The basic idea of insertion sort is as follows: we assume that at the start of iteration i of the algorithm, the first i elements of the array are already sorted. The array therefore consists of a left part which is sorted and a right part which is unsorted.

Insertion Sort

We then take the (i+1)-th element x and insert it into the appropriate position of the sorted part to the left of x by shifting the elements larger than x one position to the right.

Insertion Sort

Now we have the first i+1 elements sorted. After n iterations (where n is the length of the array), therefore the whole array is sorted.

The following applet illustrates the insertion sort of an array of 10 elements.

If you don't see the applet, your Browser does not support Java. Click here, to view a precomputed image.
The arrow outer represents the program variable i above, the arrow inner the variable j (see below). The arrow temp denotes the temporary variable x. Use the button Step to step through the algorithm or Run to execute the algorithm.

Applet

The algorithm is expressed by the following Java method:

  // ------------------------------------------------
  // insertionSort(a)
  // sort 'a' by the insertion sort algorithm.
  //
  // Input:
  //   'a' is not null.
  // Output:
  //   'a' has the same elements as the old 'a'.
  //   'a' is sorted.
  // ------------------------------------------------
  static void insertionSort(int[] a)
  {
    final int n = a.length;
    for (int i = 1; i < n; i++)
    {
      // a is sorted from 0 to i-1
      int x = a[i];
      int j = i-1;
      while (j >= 0 && a[j] > x)
      {
        a[j+1] = a[j];
        j = j-1;
      }
      a[j+1] = x;
   }
  }

In this method, we use the variable x as a temporary buffer to hold the value of a[i] while the larger elements in the sorted part of the array are shifted one position to the right.

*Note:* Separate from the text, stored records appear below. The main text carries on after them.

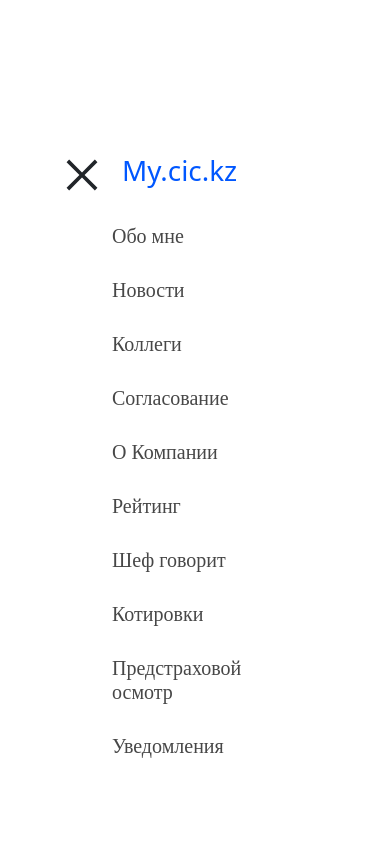
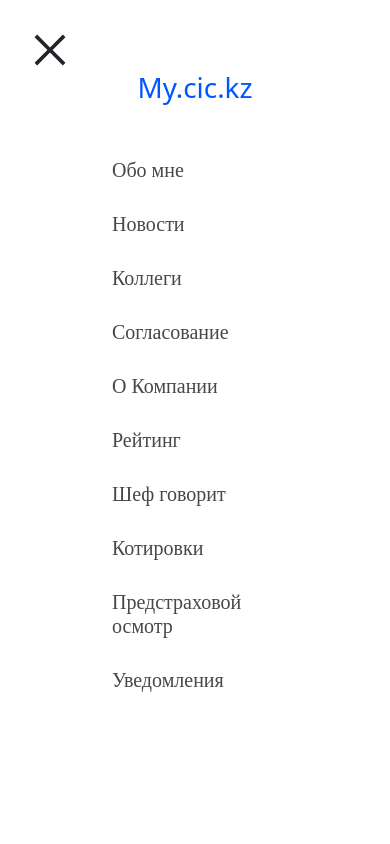
Before and after one commit to FallenStarrr/mycic-new-design, a React (Create React App) app: page / in a window 390 px wide. Shown: the top 844 px of the page. Built offline with nearby package versions, Linux system fonts and the light colour scheme.

Commit message:
navbar responsive

```diff
--- a/src/App.css
+++ b/src/App.css
@@ -1,7 +1,7 @@
 html,
 body {
   min-height: 100%;
-  overflow: hidden;
+
 }
 
 a {
@@ -144,12 +144,17 @@
 
 
 ********************/
-.nav {
+.nav-nav-navigation {
   width: 100vh;
   height: 100vh;
   background: white;
   max-width: 100%;
+  display: none;
+}
 
+.active {
+  display: block;
+  transition: all .3s ease-in-out;
 }
 
 .nav__list {
@@ -182,6 +187,7 @@
 .nav__logo {
   font-size: 40px;
   margin-right: 20px;
+  transition: all .3s ease-in-out;
 }
 
 
--- a/src/App.tsx
+++ b/src/App.tsx
@@ -5,47 +5,93 @@
 import Sidebar from "./components/Sidebar";
 import Head from "./components/Head";
 import { Layout, Menu, Divider, Space } from "antd";
-import {
-  CloseOutlined
-} from '@ant-design/icons';
+import { CloseOutlined, AlignLeftOutlined } from "@ant-design/icons";
 import { BrowserRouter as Router, Switch, Route, Link } from "react-router-dom";
 import "antd/dist/antd.css"; // or 'antd/dist/antd.less'
+import { useState } from "react";
 
 const { Header, Sider, Content } = Layout;
 
 function App() {
+  const [navbar, setNav] = useState(true);
+
   return (
     <Router>
       <div className="page">
-      <nav className="nav">
+     { navbar ?
+      <CloseOutlined
+                className="nav__logo"
+                onClick={() => setNav(false)}
+              />
+              :
 
-            <ul className="nav__list">
-              <div className="nav__brand">
-
-              <CloseOutlined className="nav__logo"/>
-              <h1 className="nav__heading"> My.cic.kz </h1>
-
-              </div>
+      <AlignLeftOutlined  style={{fontSize: '30px'}} onClick={() => setNav(true)}/>
+     }
+      <h1 className="nav__heading"> My.cic.kz </h1>
+        <nav
+          className={
+            navbar ? "nav-nav-navigation active" : "nav-nav-navigation"
+          }
+        >
+          <ul className="nav__list">
+            <div className="nav__brand">
 
 
-              <li className="nav__item"><a className="nav__link" href="#">Обо мне</a></li>
-              <li className="nav__item"><a className="nav__link" href="#">Новости</a></li>
-              <li className="nav__item"><a className="nav__link" href="#">Коллеги</a></li>
-              <li className="nav__item"><a className="nav__link" href="#">Согласование</a></li>
-              <li className="nav__item"><a className="nav__link" href="#">О Компании</a></li>
-              <li className="nav__item"><a className="nav__link" href="#">Рейтинг</a></li>
-              <li className="nav__item"><a className="nav__link" href="#">Шеф говорит</a></li>
-              <li className="nav__item"><a className="nav__link" href="#">Котировки</a></li>
-              <li className="nav__item"><a className="nav__link" href="#">Предстраховой осмотр</a></li>
-              <li className="nav__item"><a className="nav__link" href="#">Уведомления</a></li>
+            </div>
 
-
-            </ul>
-          </nav>
-        <Layout
-        >
-
-
+            <li className="nav__item">
+              <a className="nav__link" href="#">
+                Обо мне
+              </a>
+            </li>
+            <li className="nav__item">
+              <a className="nav__link" href="#">
+                Новости
+              </a>
+            </li>
+            <li className="nav__item">
+              <a className="nav__link" href="#">
+                Коллеги
+              </a>
+            </li>
+            <li className="nav__item">
+              <a className="nav__link" href="#">
+                Согласование
+              </a>
+            </li>
+            <li className="nav__item">
+              <a className="nav__link" href="#">
+                О Компании
+              </a>
+            </li>
+            <li className="nav__item">
+              <a className="nav__link" href="#">
+                Рейтинг
+              </a>
+            </li>
+            <li className="nav__item">
+              <a className="nav__link" href="#">
+                Шеф говорит
+              </a>
+            </li>
+            <li className="nav__item">
+              <a className="nav__link" href="#">
+                Котировки
+              </a>
+            </li>
+            <li className="nav__item">
+              <a className="nav__link" href="#">
+                Предстраховой осмотр
+              </a>
+            </li>
+            <li className="nav__item">
+              <a className="nav__link" href="#">
+                Уведомления
+              </a>
+            </li>
+          </ul>
+        </nav>
+        <Layout>
           {/* <Sider
             className="section"
             style={{ height: "100vh", backgroundColor: "#F6F6F9" }}
```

When all elements have been shifted, this value is written back into the appropriate position of the array.

In the first iteration of the outer loop, the algorithm performs at most one comparison operation, in the second iteration at most two, and so on. In the worst case (the input array is sorted in  descending order), we therefore have

1+2+...+(n-1) = n*(n-1)/2  n2/2
comparisons (the number of element swap operations is approximately the same). We therefore call the algorithm  quadratic in the length n of the array. In  average, however, in each iteration of the outer loop only half of the maximum number of comparisons have to be performed until the appropriate insertion point is found.
Why?
The algorithm therefore needs in average approximately n2/4 steps.

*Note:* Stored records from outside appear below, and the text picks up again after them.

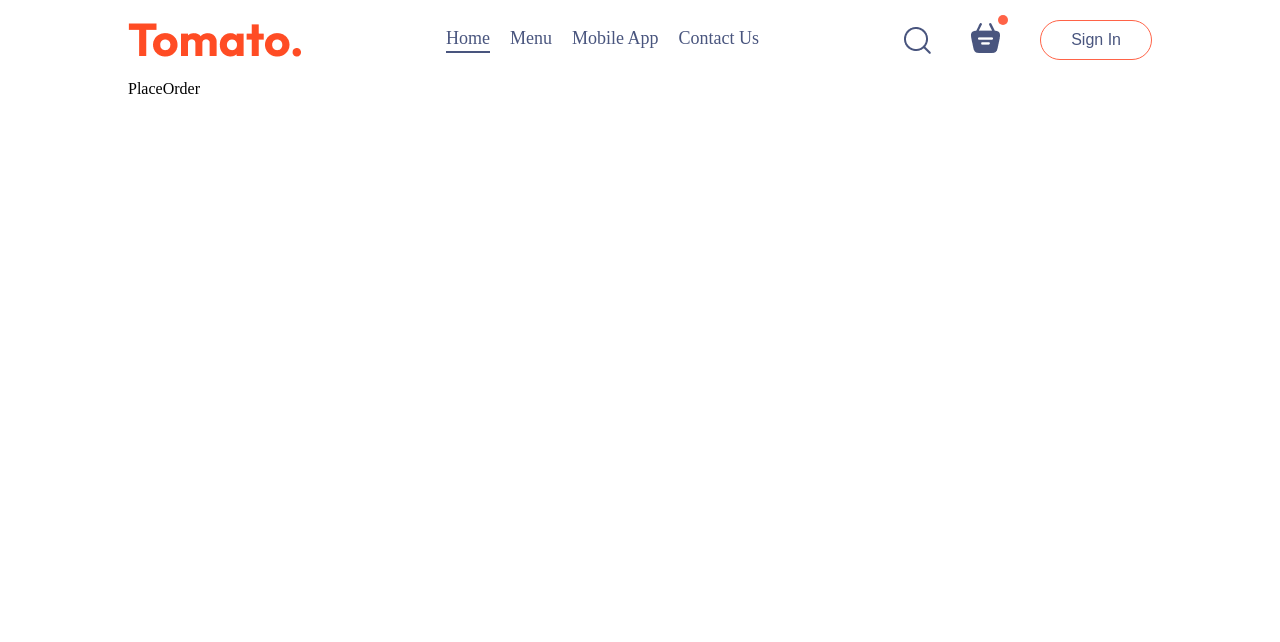
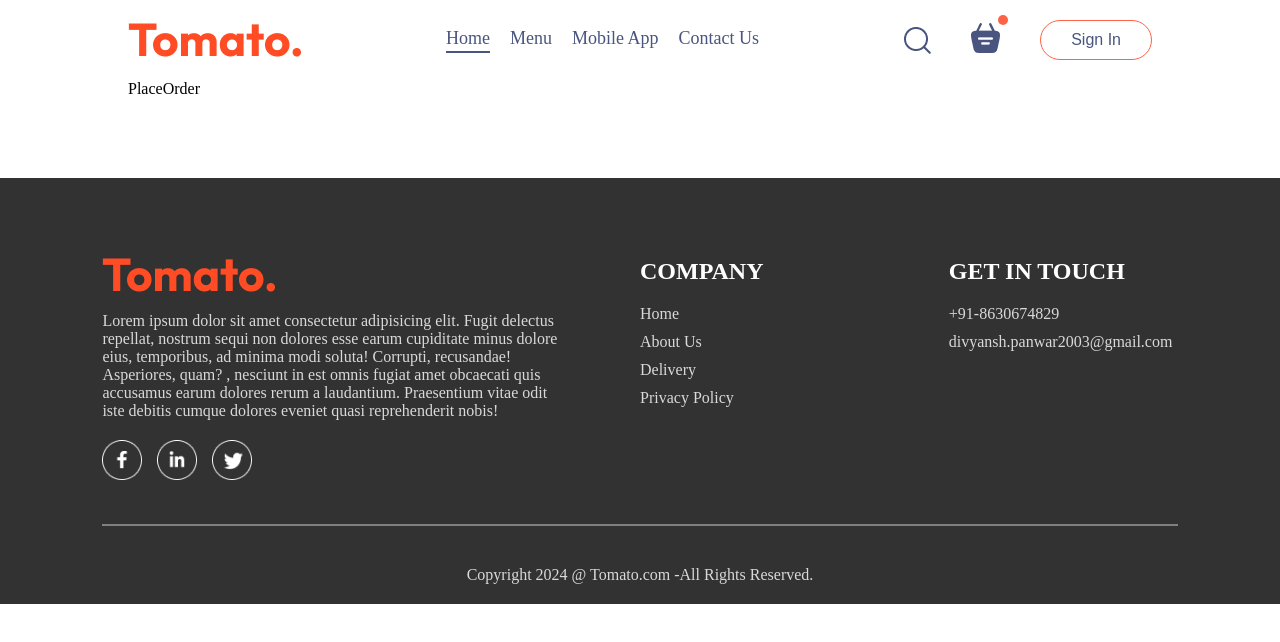
Before and after one commit to divyanshpanwar03/Tomato, a React (Vite) app in the folder frontend/: page /order in a window 1280 px wide. Shown: the top 642 px of the page. Built offline with nearby package versions, Linux system fonts and the light colour scheme.

Commit message:
Created Footer and added sorting function.

```diff
--- a/frontend/src/App.jsx
+++ b/frontend/src/App.jsx
@@ -1,19 +1,23 @@
 import React from 'react'
 import Navbar from './components/Navbar/Navbar'
-import { Route,Routes } from 'react-router-dom'
+import { Route, Routes } from 'react-router-dom'
 import Cart from './pages/Home/Cart/Cart'
 import PlaceOrder from './pages/Home/Cart/Place-Order/PlaceOrder'
 import Home from './pages/Home/Home'
+import Footer from './components/Footer/Footer'
 const App = () => {
   return (
-    <div className='app'>
-      <Navbar/>
-      <Routes>
-<Route path='/' element = {<Home/>}/>
-<Route path='/cart' element = {<Cart/>}/>
-<Route path='/order' element = {<PlaceOrder/>}/>
-      </Routes>
-    </div>
+    <>
+      <div className='app'>
+        <Navbar />
+        <Routes>
+          <Route path='/' element={<Home />} />
+          <Route path='/cart' element={<Cart />} />
+          <Route path='/order' element={<PlaceOrder />} />
+        </Routes>
+      </div>
+      <Footer />
+    </>
   )
 }
 
--- a/frontend/src/Context/StoreContext.jsx
+++ b/frontend/src/Context/StoreContext.jsx
@@ -1,4 +1,4 @@
-import { createContext, useContext, useState } from "react";
+import { createContext, useContext, useEffect, useState } from "react";
 import { food_list } from "../assets/assets";
 export const StoreContext = createContext(null)
 const StoreContextProvider = (props)=> {
@@ -17,8 +17,15 @@ const StoreContextProvider = (props)=> {
     const removeFromCart=(itemId)=>{
         setCartItems((prev)=>({...prev,[itemId]:prev[itemId]-1}))
     }
+    useEffect(()=> {
+        console.log(cartItems);
+    },[cartItems])
     const contextValue={
-        food_list,cartItems,setCartItems,addToCart,removeFromCart
+        food_list,
+        cartItems,
+        setCartItems,
+        addToCart,
+        removeFromCart
     }
     return(
         <StoreContext.Provider value = {contextValue}>
--- /dev/null
+++ b/frontend/src/components/AppDownload/AppDownload.css
@@ -0,0 +1,22 @@
+.app-download{
+    margin: auto auto;
+    margin-top: 80px;
+    font-size: max(3vw,20px);
+    text-align: center;
+    font-weight: 500;
+}
+.app-download-platforms{
+    display: flex;
+    justify-content: center;
+    gap: max(2vw,10px);
+    margin-top: 40px;
+}
+.app-download-platforms img{
+    width: max(30vw,120px);
+    max-width: 180px;
+    transition: 0.5s;
+    cursor: pointer;
+}
+.app-download-platforms:hover{
+    transform: scale(1.05);
+}
--- /dev/null
+++ b/frontend/src/components/AppDownload/AppDownload.jsx
@@ -0,0 +1,16 @@
+import React from 'react'
+import './AppDownload.css'
+import { assets } from '../../assets/assets'
+const AppDownload = () => {
+  return (
+    <div className="app-download"id='app-download'>
+        <p>For Better Experience Download <br />Tomato App</p>
+        <div className="app-download-platforms">
+            <img src={assets.play_store} alt="" />
+            <img src={assets.app_store} alt="" />
+        </div>
+    </div>
+  )
+}
+
+export default AppDownload
--- a/frontend/src/components/FoodDisplay/FoodDisplay.jsx
+++ b/frontend/src/components/FoodDisplay/FoodDisplay.jsx
@@ -11,7 +11,10 @@ const FoodDisplay = ({category}) => {
         <h2>Top dishes near you</h2>
         <div className="food-display-list">
             {food_list.map((item,index)=>{
+              if(category==="All" || category===item.category){
                 return <FoodItem key={index} id={item._id} name={item.name} description={item.description} price={item.price} image={item.image}/>
+              }
+
             })}
         </div>
     </div>
--- a/frontend/src/components/FoodItem/FoodItem.jsx
+++ b/frontend/src/components/FoodItem/FoodItem.jsx
@@ -1,10 +1,9 @@
-import React, { useState } from 'react'
+import React, { useState,useContext } from 'react'
 import './FoodItem.css'
+import { StoreContext } from '../../Context/StoreContext'
 import { assets } from '../../assets/assets'
 const FoodItem = ({id,name,price,description,image}) => {
-
-    const[itemCount,setItemCount]= useState(0);
-    const{cartItems,addToCart,removeFromCart}= useContext(StoreContext)
+    const{cartItems,addToCart,removeFromCart}= useContext(StoreContext);
   return (
     <div className="food-item">
         <div className="food-item-img-container">
--- /dev/null
+++ b/frontend/src/components/Footer/Footer.css
@@ -0,0 +1,42 @@
+.footer{
+    color: #d9d9d9;
+    background-color: #323232;
+    display: flex;
+    flex-direction: column;
+    align-items: center;
+    gap: 20px;
+    padding: 20px 8vw;
+    padding-top: 80px;
+    margin-top: 80px;
+}
+.footer-content{
+    width: 100%;
+    display: grid;
+    grid-template-columns: 2fr 1fr 1fr;
+    gap: 80px;
+}
+.footer-content-left,.footer-content-right,.footer-content-centre{
+    display: flex;
+    flex-direction: column;
+    align-items: start;
+    gap: 20px;
+
+}
+.footer-content-left li,.footer-content-right li,.footer-content-centre li{
+    list-style: none;
+    margin-bottom: 10px;
+    cursor: pointer;
+}
+.footer-content-right h2, .footer-content-centre h2{
+    color: white;
+}
+.footer-social-icons img{
+    width: 40px;
+    margin-right: 15px;
+}
+.footer hr{
+    width: 100%;
+    height: 2px;
+    margin: 20px 0px;
+    background-color: grey;
+}
--- /dev/null
+++ b/frontend/src/components/Footer/Footer.jsx
@@ -0,0 +1,40 @@
+import React from 'react'
+import './Footer.css'
+import { assets } from '../../assets/assets'
+const Footer = () => {
+  return (
+    <div className='footer' id='footer'>
+        <div className="footer-content">
+            <div className="footer-content-left">
+                <img src={assets.logo} alt="" />
+                <p>Lorem ipsum dolor sit amet consectetur adipisicing elit. Fugit delectus repellat, nostrum sequi non dolores esse earum cupiditate minus dolore eius, temporibus, ad minima modi soluta! Corrupti, recusandae! Asperiores, quam?
+                    , nesciunt in est omnis fugiat amet obcaecati quis accusamus earum dolores rerum a laudantium. Praesentium vitae odit iste debitis cumque dolores eveniet quasi reprehenderit nobis!</p>
+                <div className="footer-social-icons">
+                    <img src={assets.facebook_icon} alt="" />
+                    <img src={assets.linkedin_icon} alt="" />
+                    <img src={assets.twitter_icon} alt="" />
+                </div>
+            </div>
+                <div className="footer-content-centre">
+                    <h2>COMPANY</h2>
+                    <ul>
+                        <li>Home</li>
+                        <li>About Us</li>
+                        <li>Delivery</li>
+                        <li>Privacy Policy</li>
+                    </ul>
+                </div>
+                    <div className="footer-content-right">
+                        <h2>GET IN TOUCH</h2>
+                        <ul>
+                            <li>+91-8630674829</li>
+                            <li>divyansh.panwar2003@gmail.com</li>
+                        </ul>
+                    </div>
+        </div><hr />
+        <p className="footer-copy">Copyright 2024 @ Tomato.com -All Rights Reserved.</p>
+    </div>
+  )
+}
+
+export default Footer
--- a/frontend/src/pages/Home/Home.jsx
+++ b/frontend/src/pages/Home/Home.jsx
@@ -3,6 +3,7 @@ import './Home.css'
 import Header from '../../components/Header/Header'
 import ExploreMenu from '../../components/ExploreMenu/ExploreMenu'
 import FoodDisplay from '../../components/FoodDisplay/FoodDisplay'
+import AppDownload from '../../components/AppDownload/AppDownload'
 
 const Home = () => {
   const[category,setCategory] = useState("All");
@@ -11,6 +12,7 @@ const Home = () => {
         <Header/>
         <ExploreMenu category={category} setCategory={setCategory}/>
         <FoodDisplay category={category}/>
+        <AppDownload/>
     </div>
   )
 }
```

Sorting an array by this algorithm is therefore much slower than searching for an element in an array (which takes at most n steps, if the array is unsorted, and at most log2 n steps, if the array is sorted). For instance, if the size of the array is 1024, approximately 262000 comparison operations have to be performed to sort the array. If the array has 8192 elements, approximately 16 million comparisons have to be performed.

However, for data that are already sorted or almost sorted, the insertion sort does much better. When data is in order, the inner loop is never executed.

Why?
In this case, the algorithm needs only n steps. If the data is almost sorted, the inner loop is only very infrequently executed and the algorithm runs in "almost" n steps. It is therefore a simple and efficient way to order a database that is only slightly out of order.
© Wolfgang Schreiner; February 3, 2005

1.2 Simple Sorting1.1 Binary Search1 Algorithms and Data Structures in Java1.3 Recursion